According to our third phase of research exploring the impacts of COVID-19, the time spent at home is not likely to reduce in a hurry. Three in five Australians (61 per cent) are looking for a degree of flexibility in their working arrangements with a mix of working from home and in the office or workplace in the future.
How do Australians rate the experience of their home during the pandemic?
Overall, Australians have found the experience of their home during lockdown, working from home and other COVID-19 restrictions to be a positive one. More than four in five Australians have found the atmosphere and ambience of their home (84 per cent), their household members (82 per cent) and the size both overall and of rooms (80 per cent) to be positive.
While the overall experience has been positive, the type of housing does play a part in this. Australians in detached homes are more likely than Australians living in apartments or townhouses to rate all aspects of their current living situation positively. The areas of greatest difference highlight size (74 per cent apartment/townhouse; 84 per cent detached home) and price (66 per cent apartment/townhouse; 76 per cent detached home) as the areas where apartment/townhouse dwellers have had a less positive experience than detached home dwellers.
Australians look to move into homes that have more of what they value
In the next year or two, half of Australians (50 per cent) plan on looking for a new home to rent or buy that incorporates more of what they value, with more than one in five (22 per cent) extremely/very likely to do so.
Apartment/townhouse dwellers (29 per cent) are more likely than detached home dwellers (18 per cent) to be extremely/very likely to look for a new home in the next year or two. The need for homes to be multifunctional may be driving this change, with Australians who have worked from home (31 per cent) being twice as likely as those who haven’t to look for a new place to call home (15 per cent extremely/very likely).
It will be interesting to see what the long-term implications of COVID-19 will be on the housing choices of Australians.
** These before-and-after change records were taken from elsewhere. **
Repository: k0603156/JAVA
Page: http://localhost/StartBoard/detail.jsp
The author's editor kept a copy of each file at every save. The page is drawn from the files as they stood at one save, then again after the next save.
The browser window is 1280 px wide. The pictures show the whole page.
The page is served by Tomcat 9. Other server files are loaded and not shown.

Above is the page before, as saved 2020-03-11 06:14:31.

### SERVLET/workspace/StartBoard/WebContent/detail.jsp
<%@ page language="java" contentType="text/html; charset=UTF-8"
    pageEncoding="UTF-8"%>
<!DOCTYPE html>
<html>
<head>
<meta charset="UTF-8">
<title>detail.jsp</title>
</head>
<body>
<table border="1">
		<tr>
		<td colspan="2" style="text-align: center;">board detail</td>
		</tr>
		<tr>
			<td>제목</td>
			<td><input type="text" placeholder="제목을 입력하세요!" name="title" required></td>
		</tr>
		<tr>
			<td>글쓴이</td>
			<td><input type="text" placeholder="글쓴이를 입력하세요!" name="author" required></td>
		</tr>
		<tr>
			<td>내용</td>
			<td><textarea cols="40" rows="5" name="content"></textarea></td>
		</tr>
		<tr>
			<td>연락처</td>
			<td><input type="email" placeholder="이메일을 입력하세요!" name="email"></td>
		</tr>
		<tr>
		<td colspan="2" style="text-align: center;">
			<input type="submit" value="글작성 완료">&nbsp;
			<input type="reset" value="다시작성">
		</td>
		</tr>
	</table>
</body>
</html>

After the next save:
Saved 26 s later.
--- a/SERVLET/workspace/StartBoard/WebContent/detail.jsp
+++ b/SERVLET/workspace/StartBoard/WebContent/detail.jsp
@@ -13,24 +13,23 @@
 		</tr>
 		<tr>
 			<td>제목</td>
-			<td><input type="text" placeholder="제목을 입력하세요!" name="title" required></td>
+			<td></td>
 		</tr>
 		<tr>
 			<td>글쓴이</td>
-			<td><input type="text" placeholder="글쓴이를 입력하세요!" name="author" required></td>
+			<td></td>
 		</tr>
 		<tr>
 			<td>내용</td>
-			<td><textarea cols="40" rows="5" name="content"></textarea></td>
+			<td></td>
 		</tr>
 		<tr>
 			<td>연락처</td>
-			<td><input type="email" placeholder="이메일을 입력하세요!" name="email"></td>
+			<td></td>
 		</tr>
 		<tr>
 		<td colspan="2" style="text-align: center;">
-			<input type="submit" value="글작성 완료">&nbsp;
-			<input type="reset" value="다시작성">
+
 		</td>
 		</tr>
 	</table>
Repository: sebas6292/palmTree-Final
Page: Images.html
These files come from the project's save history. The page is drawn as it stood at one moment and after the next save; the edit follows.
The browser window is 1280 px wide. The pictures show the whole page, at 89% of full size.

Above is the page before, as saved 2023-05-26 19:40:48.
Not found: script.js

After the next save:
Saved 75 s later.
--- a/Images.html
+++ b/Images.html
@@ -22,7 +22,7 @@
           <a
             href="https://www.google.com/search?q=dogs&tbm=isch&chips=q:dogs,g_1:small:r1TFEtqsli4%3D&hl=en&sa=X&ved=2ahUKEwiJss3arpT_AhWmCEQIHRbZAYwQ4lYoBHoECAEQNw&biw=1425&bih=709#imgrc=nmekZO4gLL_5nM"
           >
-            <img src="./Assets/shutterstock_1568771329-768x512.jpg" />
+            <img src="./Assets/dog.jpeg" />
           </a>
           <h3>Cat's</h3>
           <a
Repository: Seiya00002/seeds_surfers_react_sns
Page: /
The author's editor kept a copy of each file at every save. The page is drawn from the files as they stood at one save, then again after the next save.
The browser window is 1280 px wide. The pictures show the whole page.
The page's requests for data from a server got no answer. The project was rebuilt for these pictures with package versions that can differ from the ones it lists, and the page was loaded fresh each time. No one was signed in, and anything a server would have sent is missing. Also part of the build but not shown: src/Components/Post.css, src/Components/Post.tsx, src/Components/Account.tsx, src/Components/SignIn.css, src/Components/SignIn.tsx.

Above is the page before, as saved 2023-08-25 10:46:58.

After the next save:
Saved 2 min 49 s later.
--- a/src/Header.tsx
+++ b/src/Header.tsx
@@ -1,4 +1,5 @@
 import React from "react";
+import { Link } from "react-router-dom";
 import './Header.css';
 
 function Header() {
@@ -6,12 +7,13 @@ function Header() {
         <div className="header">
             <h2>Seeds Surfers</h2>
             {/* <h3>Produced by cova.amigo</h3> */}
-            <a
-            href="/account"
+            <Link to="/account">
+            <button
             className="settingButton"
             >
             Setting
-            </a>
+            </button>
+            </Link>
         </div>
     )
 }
As a greater proportion of the workforce work from their homes, Australians may in fact upsize rather than downsize for the extra study option. Additionally, we may see a trend of Aussies moving further from the city as remote working and lifestyle options impact where Australians choose to live moving forward.
Article supplied with thanks to McCrindle.
About the Author: McCrindle are a team of researchers and communications specialists who discover insights, and tell the story of Australians – what we do, and who we are.